April 2014: Between the initial project brief and delivery of the project there are a number of opportunities for the selection the best materials for optimum performance and elimination of unnecessary cost.
The people (the value engineers) who undertake these tasks are beset by a number of challenges one of which is the acquisition of reliable and useful information.
Where to get such information? There are a variety of published information and data which is either in the public domain or can be acquired from suppliers and manufacturers. Whilst this is good and no doubt thoroughly useful – such information can be overwhelming, time consuming to wade through and there is no guarantee it provides the value engineer with the answer they are looking for, and it can be out of date.
What is the role of a sales-people in value engineering? Sales reps often get a “bad rap” but this sometimes understandable attitude is driven by the performance of poor salespeople. The result of this is that the value engineer might be tempted to ignore invitations to meet, put off or decline rep visits, shorten the time given to the call.
A good sales person seeks to understand the client, knows the product and makes the benefits of the product clear and relevant to the customer and adds value to the client. Knowledgeable, with up to date information supplied by the company resources behind him or her, a good salesperson is a repository of information – a quick reference point.
Potentially a more efficient way of acquiring pertinent information than wading through masses of published data. If they can’t provide the precise detail at that time then they will point the value engineer in the right direction, or provide the relevant information later.
The reality however is most salespeople don’t quite match up to the “good” salesperson. So, understandably, value engineers tend to ask themselves: “Is it still worth taking time to see the reps that call me every day?”

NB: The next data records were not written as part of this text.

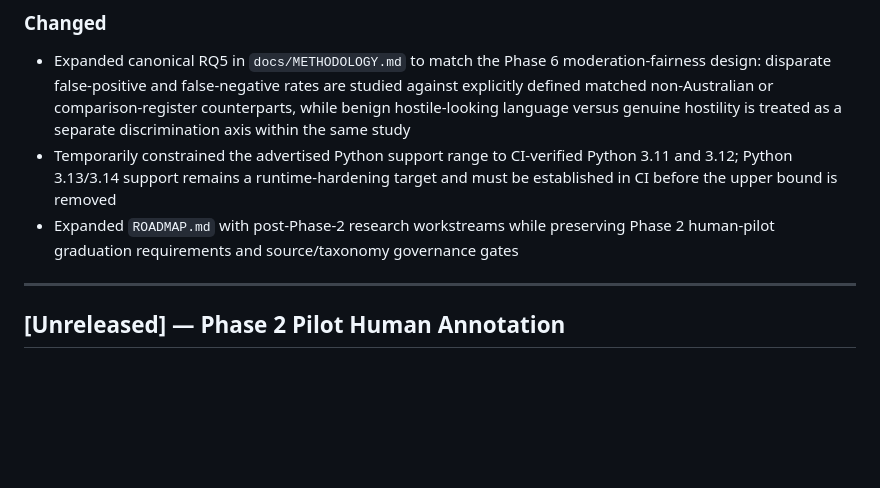
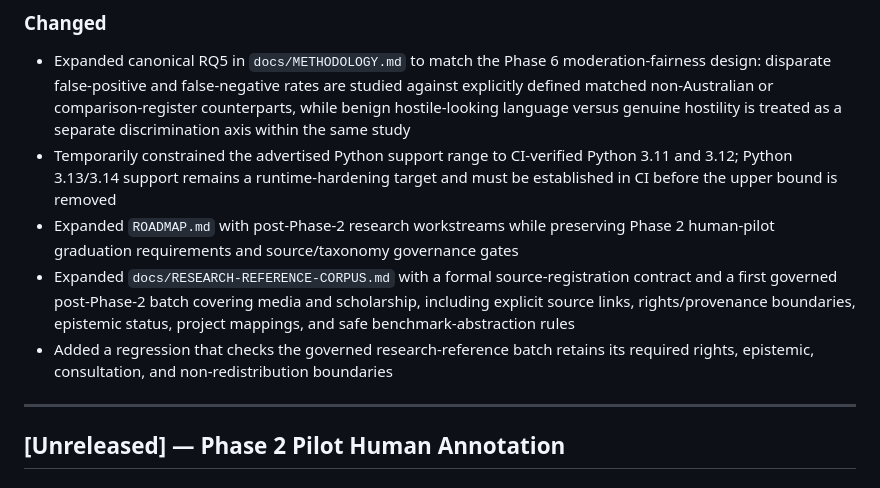
Before and after one commit to QSOLKCB/AUSTRALIAN-FOR-AIS, a Markdown page: CHANGELOG.md, the part around the change. Drawn GitHub-style; blank space fills up the shorter version.

Commit message:
Record governed research corpus expansion

```diff
--- a/CHANGELOG.md
+++ b/CHANGELOG.md
@@ -13,6 +13,8 @@ The format follows [Keep a Changelog](https://keepachangelog.com/en/1.0.0/).
 - Expanded canonical RQ5 in `docs/METHODOLOGY.md` to match the Phase 6 moderation-fairness design: disparate false-positive and false-negative rates are studied against explicitly defined matched non-Australian or comparison-register counterparts, while benign hostile-looking language versus genuine hostility is treated as a separate discrimination axis within the same study
 - Temporarily constrained the advertised Python support range to CI-verified Python 3.11 and 3.12; Python 3.13/3.14 support remains a runtime-hardening target and must be established in CI before the upper bound is removed
 - Expanded `ROADMAP.md` with post-Phase-2 research workstreams while preserving Phase 2 human-pilot graduation requirements and source/taxonomy governance gates
+- Expanded `docs/RESEARCH-REFERENCE-CORPUS.md` with a formal source-registration contract and a first governed post-Phase-2 batch covering media and scholarship, including explicit source links, rights/provenance boundaries, epistemic status, project mappings, and safe benchmark-abstraction rules
+- Added a regression that checks the governed research-reference batch retains its required rights, epistemic, consultation, and non-redistribution boundaries
 
 ---
 
```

On balance we would say: absolutely! Even the mediocre rep has good days where you may hit upon a subject they know a lot about – and the rep can, with a bit of encouragement, be used to go and find that bit of information that the value engineer needs, while they get on with something else.”